Reproduce the full listing exactly.
=-=-=-=-=
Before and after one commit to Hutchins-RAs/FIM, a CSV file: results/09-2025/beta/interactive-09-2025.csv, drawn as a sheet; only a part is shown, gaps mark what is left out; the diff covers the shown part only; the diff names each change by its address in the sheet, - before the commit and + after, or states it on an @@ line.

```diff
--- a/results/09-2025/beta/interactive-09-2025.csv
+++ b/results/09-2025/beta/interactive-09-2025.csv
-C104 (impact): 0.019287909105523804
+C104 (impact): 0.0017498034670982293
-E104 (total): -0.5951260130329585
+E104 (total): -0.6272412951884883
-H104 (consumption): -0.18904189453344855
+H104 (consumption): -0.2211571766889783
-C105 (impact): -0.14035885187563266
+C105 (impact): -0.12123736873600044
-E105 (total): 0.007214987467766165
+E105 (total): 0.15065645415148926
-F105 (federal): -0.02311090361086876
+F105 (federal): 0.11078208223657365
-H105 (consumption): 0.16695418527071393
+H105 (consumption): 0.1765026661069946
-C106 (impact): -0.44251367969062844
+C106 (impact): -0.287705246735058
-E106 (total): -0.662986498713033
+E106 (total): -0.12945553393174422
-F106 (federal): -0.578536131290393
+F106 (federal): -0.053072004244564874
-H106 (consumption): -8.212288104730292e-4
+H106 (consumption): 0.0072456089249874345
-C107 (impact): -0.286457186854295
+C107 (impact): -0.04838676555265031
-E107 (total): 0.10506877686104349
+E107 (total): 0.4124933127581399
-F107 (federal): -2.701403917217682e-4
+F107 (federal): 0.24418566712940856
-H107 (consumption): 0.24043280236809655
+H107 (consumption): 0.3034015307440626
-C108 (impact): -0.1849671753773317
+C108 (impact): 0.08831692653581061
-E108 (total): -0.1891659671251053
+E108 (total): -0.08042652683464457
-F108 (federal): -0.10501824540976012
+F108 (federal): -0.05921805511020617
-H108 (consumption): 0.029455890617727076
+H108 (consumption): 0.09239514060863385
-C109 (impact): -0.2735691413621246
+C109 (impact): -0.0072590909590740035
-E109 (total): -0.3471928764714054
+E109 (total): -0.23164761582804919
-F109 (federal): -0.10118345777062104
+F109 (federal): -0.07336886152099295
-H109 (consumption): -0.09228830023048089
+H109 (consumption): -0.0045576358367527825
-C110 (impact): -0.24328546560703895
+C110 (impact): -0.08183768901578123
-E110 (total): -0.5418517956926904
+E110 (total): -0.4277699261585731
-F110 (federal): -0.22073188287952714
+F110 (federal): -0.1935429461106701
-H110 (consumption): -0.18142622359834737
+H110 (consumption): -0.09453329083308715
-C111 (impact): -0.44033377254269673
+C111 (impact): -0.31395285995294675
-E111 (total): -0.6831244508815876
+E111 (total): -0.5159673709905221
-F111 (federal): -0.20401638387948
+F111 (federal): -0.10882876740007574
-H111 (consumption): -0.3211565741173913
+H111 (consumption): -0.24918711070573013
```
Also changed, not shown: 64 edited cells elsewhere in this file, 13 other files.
=-=-=-=-=
TASK RESPONSE>
Before and after one commit to Hutchins-RAs/FIM, a CSV file: results/09-2025/beta/interactive-09-2025.csv, drawn as a sheet; only a part is shown, gaps mark what is left out; the diff covers the shown part only; the diff names each change by its address in the sheet, - before the commit and + after, or states it on an @@ line.

```diff
--- a/results/09-2025/beta/interactive-09-2025.csv
+++ b/results/09-2025/beta/interactive-09-2025.csv
-C104 (impact): 0.019287909105523804
+C104 (impact): 0.0017498034670982293
-E104 (total): -0.5951260130329585
+E104 (total): -0.6272412951884883
-H104 (consumption): -0.18904189453344855
+H104 (consumption): -0.2211571766889783
-C105 (impact): -0.14035885187563266
+C105 (impact): -0.12123736873600044
-E105 (total): 0.007214987467766165
+E105 (total): 0.15065645415148926
-F105 (federal): -0.02311090361086876
+F105 (federal): 0.11078208223657365
-H105 (consumption): 0.16695418527071393
+H105 (consumption): 0.1765026661069946
-C106 (impact): -0.44251367969062844
+C106 (impact): -0.287705246735058
-E106 (total): -0.662986498713033
+E106 (total): -0.12945553393174422
-F106 (federal): -0.578536131290393
+F106 (federal): -0.053072004244564874
-H106 (consumption): -8.212288104730292e-4
+H106 (consumption): 0.0072456089249874345
-C107 (impact): -0.286457186854295
+C107 (impact): -0.04838676555265031
-E107 (total): 0.10506877686104349
+E107 (total): 0.4124933127581399
-F107 (federal): -2.701403917217682e-4
+F107 (federal): 0.24418566712940856
-H107 (consumption): 0.24043280236809655
+H107 (consumption): 0.3034015307440626
-C108 (impact): -0.1849671753773317
+C108 (impact): 0.08831692653581061
-E108 (total): -0.1891659671251053
+E108 (total): -0.08042652683464457
-F108 (federal): -0.10501824540976012
+F108 (federal): -0.05921805511020617
-H108 (consumption): 0.029455890617727076
+H108 (consumption): 0.09239514060863385
-C109 (impact): -0.2735691413621246
+C109 (impact): -0.0072590909590740035
-E109 (total): -0.3471928764714054
+E109 (total): -0.23164761582804919
-F109 (federal): -0.10118345777062104
+F109 (federal): -0.07336886152099295
-H109 (consumption): -0.09228830023048089
+H109 (consumption): -0.0045576358367527825
-C110 (impact): -0.24328546560703895
+C110 (impact): -0.08183768901578123
-E110 (total): -0.5418517956926904
+E110 (total): -0.4277699261585731
-F110 (federal): -0.22073188287952714
+F110 (federal): -0.1935429461106701
-H110 (consumption): -0.18142622359834737
+H110 (consumption): -0.09453329083308715
-C111 (impact): -0.44033377254269673
+C111 (impact): -0.31395285995294675
-E111 (total): -0.6831244508815876
+E111 (total): -0.5159673709905221
-F111 (federal): -0.20401638387948
+F111 (federal): -0.10882876740007574
-H111 (consumption): -0.3211565741173913
+H111 (consumption): -0.24918711070573013
```
Also changed, not shown: 64 edited cells elsewhere in this file, 13 other files.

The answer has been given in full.